In 1959, the American Association on Mental Retardation (then called the American Association on Mental Deficiency) adopted this definition of mental retardation:
Mental retardation refers to sub-average general intellectual functioning which originates during the developmental period and is associated with impairment in adaptive behavior." (Heber, 1959, cited in J.D. Smith 381)
The AAMD Manual on Terminology and Classification in 1959 "suggested a three-level division of those with an IQ below 50 into moderately, severely, and profoundly retarded. This classification replaced a similar hierarchy from 1910 based on the "mental age" of the individual – idiots, imbeciles, and morons.

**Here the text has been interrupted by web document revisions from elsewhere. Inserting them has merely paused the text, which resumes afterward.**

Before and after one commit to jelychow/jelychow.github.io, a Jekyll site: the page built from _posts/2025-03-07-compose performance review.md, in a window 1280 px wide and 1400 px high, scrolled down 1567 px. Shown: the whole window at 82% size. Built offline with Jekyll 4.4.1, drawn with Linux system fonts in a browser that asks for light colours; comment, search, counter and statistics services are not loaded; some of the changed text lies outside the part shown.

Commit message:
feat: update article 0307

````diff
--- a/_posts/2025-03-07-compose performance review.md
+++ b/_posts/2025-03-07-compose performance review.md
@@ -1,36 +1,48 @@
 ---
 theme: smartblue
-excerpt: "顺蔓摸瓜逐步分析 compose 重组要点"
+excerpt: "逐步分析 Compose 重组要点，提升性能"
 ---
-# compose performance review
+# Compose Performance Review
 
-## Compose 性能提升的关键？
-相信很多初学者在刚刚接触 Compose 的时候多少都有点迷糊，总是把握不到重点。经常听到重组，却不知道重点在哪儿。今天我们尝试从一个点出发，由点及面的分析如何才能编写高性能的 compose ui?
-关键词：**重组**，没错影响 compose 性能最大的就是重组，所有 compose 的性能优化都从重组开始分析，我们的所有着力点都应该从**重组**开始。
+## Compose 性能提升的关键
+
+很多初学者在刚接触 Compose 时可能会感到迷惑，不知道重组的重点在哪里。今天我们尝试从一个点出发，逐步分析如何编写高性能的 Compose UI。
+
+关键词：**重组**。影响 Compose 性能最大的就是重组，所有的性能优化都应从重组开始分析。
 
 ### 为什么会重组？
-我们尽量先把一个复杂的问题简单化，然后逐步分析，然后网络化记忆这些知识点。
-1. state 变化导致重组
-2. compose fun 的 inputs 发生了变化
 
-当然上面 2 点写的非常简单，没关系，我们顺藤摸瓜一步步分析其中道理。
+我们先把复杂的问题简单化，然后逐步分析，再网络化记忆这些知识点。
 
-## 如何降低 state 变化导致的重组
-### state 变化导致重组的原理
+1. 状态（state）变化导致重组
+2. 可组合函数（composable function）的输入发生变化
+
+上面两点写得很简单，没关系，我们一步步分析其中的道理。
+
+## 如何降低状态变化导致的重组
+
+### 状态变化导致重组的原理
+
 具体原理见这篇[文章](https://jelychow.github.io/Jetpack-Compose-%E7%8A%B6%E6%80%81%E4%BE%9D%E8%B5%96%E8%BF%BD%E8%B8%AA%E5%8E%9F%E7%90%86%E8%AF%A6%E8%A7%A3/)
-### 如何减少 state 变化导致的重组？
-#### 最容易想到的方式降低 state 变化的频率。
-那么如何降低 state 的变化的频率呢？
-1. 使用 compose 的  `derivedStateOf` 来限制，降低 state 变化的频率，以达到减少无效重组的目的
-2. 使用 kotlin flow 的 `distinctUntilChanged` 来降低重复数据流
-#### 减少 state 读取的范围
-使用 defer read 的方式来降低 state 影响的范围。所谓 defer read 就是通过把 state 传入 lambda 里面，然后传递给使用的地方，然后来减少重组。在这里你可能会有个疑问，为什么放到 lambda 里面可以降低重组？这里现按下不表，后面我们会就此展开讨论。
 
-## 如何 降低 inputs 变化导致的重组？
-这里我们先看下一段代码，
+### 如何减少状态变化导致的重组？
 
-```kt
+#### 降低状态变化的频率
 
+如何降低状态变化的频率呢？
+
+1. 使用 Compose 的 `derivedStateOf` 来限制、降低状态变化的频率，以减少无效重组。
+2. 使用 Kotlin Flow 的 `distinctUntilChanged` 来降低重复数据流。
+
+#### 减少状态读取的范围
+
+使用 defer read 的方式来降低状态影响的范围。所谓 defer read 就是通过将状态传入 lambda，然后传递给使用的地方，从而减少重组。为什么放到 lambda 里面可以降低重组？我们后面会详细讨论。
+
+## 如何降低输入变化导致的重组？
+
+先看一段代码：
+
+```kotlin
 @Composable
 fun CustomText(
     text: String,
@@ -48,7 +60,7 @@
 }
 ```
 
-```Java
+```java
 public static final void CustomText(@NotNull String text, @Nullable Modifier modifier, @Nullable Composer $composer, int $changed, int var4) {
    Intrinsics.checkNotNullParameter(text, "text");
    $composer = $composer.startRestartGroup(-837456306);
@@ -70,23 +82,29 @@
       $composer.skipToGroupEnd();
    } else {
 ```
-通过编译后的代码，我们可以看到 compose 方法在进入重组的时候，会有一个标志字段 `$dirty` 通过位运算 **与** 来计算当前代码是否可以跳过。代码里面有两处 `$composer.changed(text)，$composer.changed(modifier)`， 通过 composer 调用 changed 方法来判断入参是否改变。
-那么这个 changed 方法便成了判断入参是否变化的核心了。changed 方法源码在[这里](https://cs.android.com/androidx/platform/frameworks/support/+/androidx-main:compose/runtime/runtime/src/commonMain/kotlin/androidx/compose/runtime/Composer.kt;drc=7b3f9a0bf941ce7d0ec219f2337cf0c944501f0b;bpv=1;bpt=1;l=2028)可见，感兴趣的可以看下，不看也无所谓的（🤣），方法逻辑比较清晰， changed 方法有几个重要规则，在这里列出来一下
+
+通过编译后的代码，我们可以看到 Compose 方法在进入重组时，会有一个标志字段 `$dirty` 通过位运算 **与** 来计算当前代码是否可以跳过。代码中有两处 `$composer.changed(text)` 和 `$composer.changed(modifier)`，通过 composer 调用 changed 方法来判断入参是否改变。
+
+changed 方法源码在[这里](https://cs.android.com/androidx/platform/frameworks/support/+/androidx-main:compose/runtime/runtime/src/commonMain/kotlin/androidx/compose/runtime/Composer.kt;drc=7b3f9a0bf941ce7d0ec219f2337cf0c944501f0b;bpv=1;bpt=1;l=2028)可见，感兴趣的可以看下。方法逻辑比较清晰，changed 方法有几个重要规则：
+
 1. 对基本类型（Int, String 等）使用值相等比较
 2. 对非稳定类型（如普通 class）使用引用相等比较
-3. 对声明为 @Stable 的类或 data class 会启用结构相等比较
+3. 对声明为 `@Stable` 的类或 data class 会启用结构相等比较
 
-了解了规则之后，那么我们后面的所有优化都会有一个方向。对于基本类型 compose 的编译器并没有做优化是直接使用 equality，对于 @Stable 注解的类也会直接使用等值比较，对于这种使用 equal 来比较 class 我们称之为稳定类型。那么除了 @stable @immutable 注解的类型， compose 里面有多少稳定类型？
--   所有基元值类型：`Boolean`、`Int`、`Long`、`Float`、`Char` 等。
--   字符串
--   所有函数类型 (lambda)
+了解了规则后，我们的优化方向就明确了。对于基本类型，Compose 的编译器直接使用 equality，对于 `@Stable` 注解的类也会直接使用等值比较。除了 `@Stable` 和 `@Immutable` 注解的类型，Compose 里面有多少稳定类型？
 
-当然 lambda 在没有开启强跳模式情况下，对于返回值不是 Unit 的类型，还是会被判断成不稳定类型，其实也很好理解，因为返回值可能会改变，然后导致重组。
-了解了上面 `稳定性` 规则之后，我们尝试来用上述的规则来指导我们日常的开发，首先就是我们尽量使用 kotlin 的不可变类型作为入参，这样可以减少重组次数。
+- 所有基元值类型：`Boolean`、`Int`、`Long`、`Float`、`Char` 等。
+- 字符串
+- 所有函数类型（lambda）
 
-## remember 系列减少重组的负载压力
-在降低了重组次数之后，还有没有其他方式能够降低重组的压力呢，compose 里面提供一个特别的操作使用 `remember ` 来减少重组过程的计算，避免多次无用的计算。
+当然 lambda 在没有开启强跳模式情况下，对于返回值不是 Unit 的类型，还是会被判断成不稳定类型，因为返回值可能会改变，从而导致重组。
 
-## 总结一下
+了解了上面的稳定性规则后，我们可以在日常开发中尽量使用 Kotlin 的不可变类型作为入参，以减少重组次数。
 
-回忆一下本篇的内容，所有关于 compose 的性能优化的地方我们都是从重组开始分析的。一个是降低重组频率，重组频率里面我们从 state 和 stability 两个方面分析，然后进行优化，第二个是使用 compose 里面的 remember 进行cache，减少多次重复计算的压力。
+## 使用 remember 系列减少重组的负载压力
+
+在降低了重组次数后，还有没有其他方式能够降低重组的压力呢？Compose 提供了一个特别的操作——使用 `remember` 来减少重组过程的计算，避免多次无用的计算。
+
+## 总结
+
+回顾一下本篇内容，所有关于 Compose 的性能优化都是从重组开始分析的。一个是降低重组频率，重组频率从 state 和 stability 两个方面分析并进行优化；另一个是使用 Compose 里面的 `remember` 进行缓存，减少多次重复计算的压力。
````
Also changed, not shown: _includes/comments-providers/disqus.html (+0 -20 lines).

In 1961, the AAMD was more specific about what it meant by "sub-average". Anyone scoring below 85 on an IQ test would be considered sub-average. This created a very large category of people defined as "borderline". The generic terms of borderline (IQ 67-83), mild (IQ 50-66), moderate (IQ 3-49), severe (16-32), and profound (IQ <16) were adopted.